The pictures do not belong in the copy. Restate all of the records word for word.

[Opening Information supplied section]

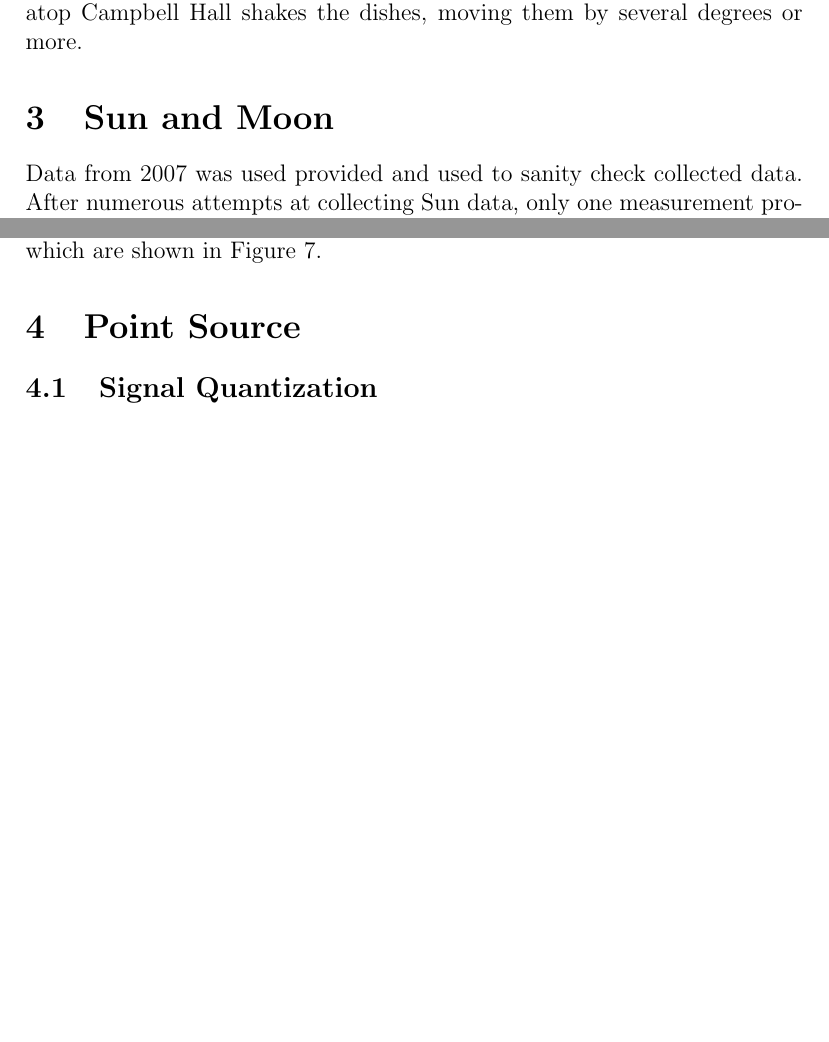
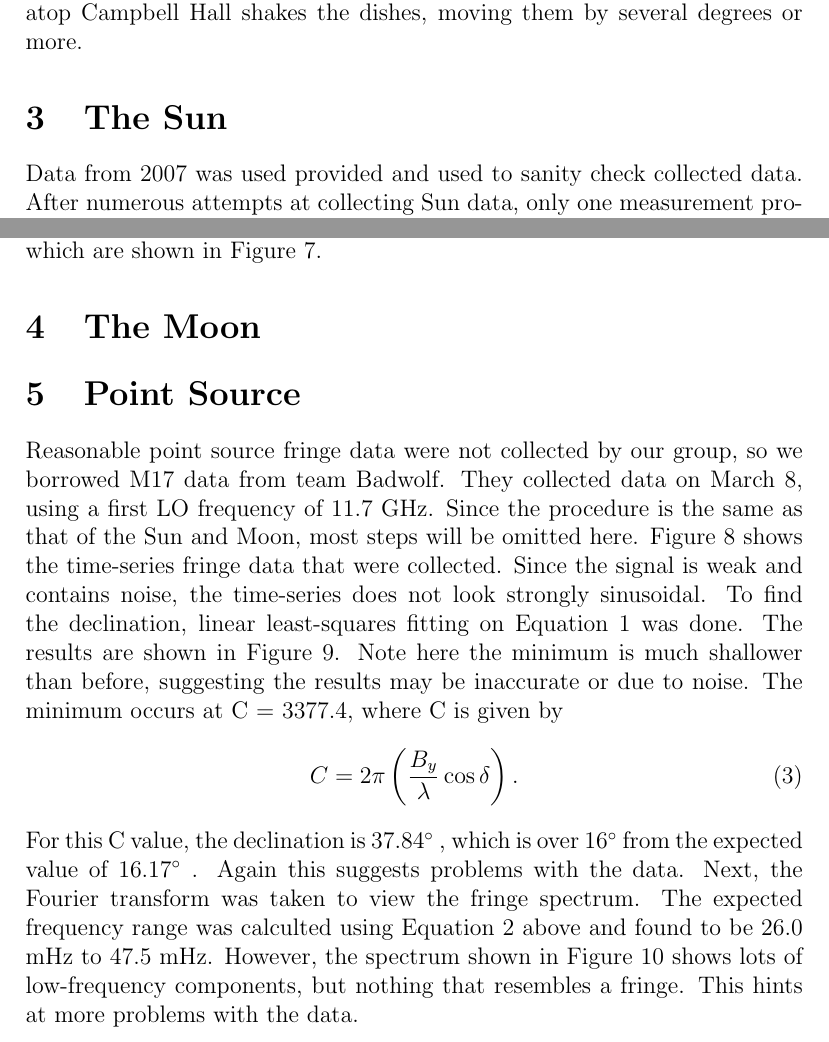
Before and after one commit to stevobailey/darkstar, a LaTeX document (lab3/lab3.tex): two parts of pages 3 and 7 of 8 before the commit and two parts of pages 3 and 7 of 11 after it, joined at a grey line, cut so that both start at the same text, the shorter picture padded with empty space. Compiled offline with pdfLaTeX.

Commit message:
[stevo]: adding point source figures

```diff
--- a/lab3/lab3.tex
+++ b/lab3/lab3.tex
@@ -77,7 +77,7 @@ For extended sources, this offset reduces the fringe amplitude but otherwise has
 For point sources, this offset reduces the chances of successfully pointing at the object, possibly preventing any measurement of the object.
 Also, it was noted that wind atop Campbell Hall shakes the dishes, moving them by several degrees or more.
 
-\section{Sun and Moon}
+\section{The Sun}
 
 Data from 2007 was used provided and used to sanity check collected data.
 After numerous attempts at collecting Sun data, only one measurement produced a reasonable fringe pattern.
@@ -156,7 +156,28 @@ This closely matches the actual DFT results, which are shown in Figure~\ref{fig:
 \label{fig:sundft}
 \end{figure}
 
+\section{The Moon}
+
+
+
 
 \section{Point Source}
 
-\subsection{Signal Quantization}
+Reasonable point source fringe data were not collected by our group, so we borrowed M17 data from team Badwolf.
+They collected data on March 8, using a first LO frequency of 11.7 GHz.
+Since the procedure is the same as that of the Sun and Moon, most steps will be omitted here.
+Figure~\ref{fig:m17_time} shows the time-series fringe data that were collected.
+Since the signal is weak and contains noise, the time-series does not look strongly sinusoidal.
+To find the declination, linear least-squares fitting on Equation~1 was done.
+The results are shown in Figure~\ref{fig:m17_fit}.
+Note here the minimum is much shallower than before, suggesting the results may be inaccurate or due to noise.
+The minimum occurs at C = 3377.4, where C is given by
+\begin{equation}
+C = 2 \pi \left( \frac{B_y}{\lambda} \cos \delta \right).
+\end{equation}
+For this C value, the declination is 37.84\degree, which is over 16\degree from the expected value of 16.17\degree.
+Again this suggests problems with the data.
+Next, the Fourier transform was taken to view the fringe spectrum.
+The expected frequency range was calculted using Equation~2 above and found to be 26.0 mHz to 47.5 mHz.
+However, the spectrum shown in Figure~\ref{fig:m17_dft} shows lots of low-frequency components, but nothing that resembles a fringe.
+This hints at more problems with the data.
```
Also changed, not shown: lab3/figures/m17_dft.ps (added), lab3/figures/m17_fit.ps (added), lab3/figures/m17_time.ps (added), lab3/figures/w51a_dft.ps (added), lab3/lab3.tex (23 more changed lines).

[Closing Information supplied section]

§ Exercise result:
Before and after one commit to stevobailey/darkstar, a LaTeX document (lab3/lab3.tex): two parts of pages 3 and 7 of 8 before the commit and two parts of pages 3 and 7 of 11 after it, joined at a grey line, cut so that both start at the same text, the shorter picture padded with empty space. Compiled offline with pdfLaTeX.

Commit message:
[stevo]: adding point source figures

```diff
--- a/lab3/lab3.tex
+++ b/lab3/lab3.tex
@@ -77,7 +77,7 @@ For extended sources, this offset reduces the fringe amplitude but otherwise has
 For point sources, this offset reduces the chances of successfully pointing at the object, possibly preventing any measurement of the object.
 Also, it was noted that wind atop Campbell Hall shakes the dishes, moving them by several degrees or more.
 
-\section{Sun and Moon}
+\section{The Sun}
 
 Data from 2007 was used provided and used to sanity check collected data.
 After numerous attempts at collecting Sun data, only one measurement produced a reasonable fringe pattern.
@@ -156,7 +156,28 @@ This closely matches the actual DFT results, which are shown in Figure~\ref{fig:
 \label{fig:sundft}
 \end{figure}
 
+\section{The Moon}
+
+
+
 
 \section{Point Source}
 
-\subsection{Signal Quantization}
+Reasonable point source fringe data were not collected by our group, so we borrowed M17 data from team Badwolf.
+They collected data on March 8, using a first LO frequency of 11.7 GHz.
+Since the procedure is the same as that of the Sun and Moon, most steps will be omitted here.
+Figure~\ref{fig:m17_time} shows the time-series fringe data that were collected.
+Since the signal is weak and contains noise, the time-series does not look strongly sinusoidal.
+To find the declination, linear least-squares fitting on Equation~1 was done.
+The results are shown in Figure~\ref{fig:m17_fit}.
+Note here the minimum is much shallower than before, suggesting the results may be inaccurate or due to noise.
+The minimum occurs at C = 3377.4, where C is given by
+\begin{equation}
+C = 2 \pi \left( \frac{B_y}{\lambda} \cos \delta \right).
+\end{equation}
+For this C value, the declination is 37.84\degree, which is over 16\degree from the expected value of 16.17\degree.
+Again this suggests problems with the data.
+Next, the Fourier transform was taken to view the fringe spectrum.
+The expected frequency range was calculted using Equation~2 above and found to be 26.0 mHz to 47.5 mHz.
+However, the spectrum shown in Figure~\ref{fig:m17_dft} shows lots of low-frequency components, but nothing that resembles a fringe.
+This hints at more problems with the data.
```
Also changed, not shown: lab3/figures/m17_dft.ps (added), lab3/figures/m17_fit.ps (added), lab3/figures/m17_time.ps (added), lab3/figures/w51a_dft.ps (added), lab3/lab3.tex (23 more changed lines).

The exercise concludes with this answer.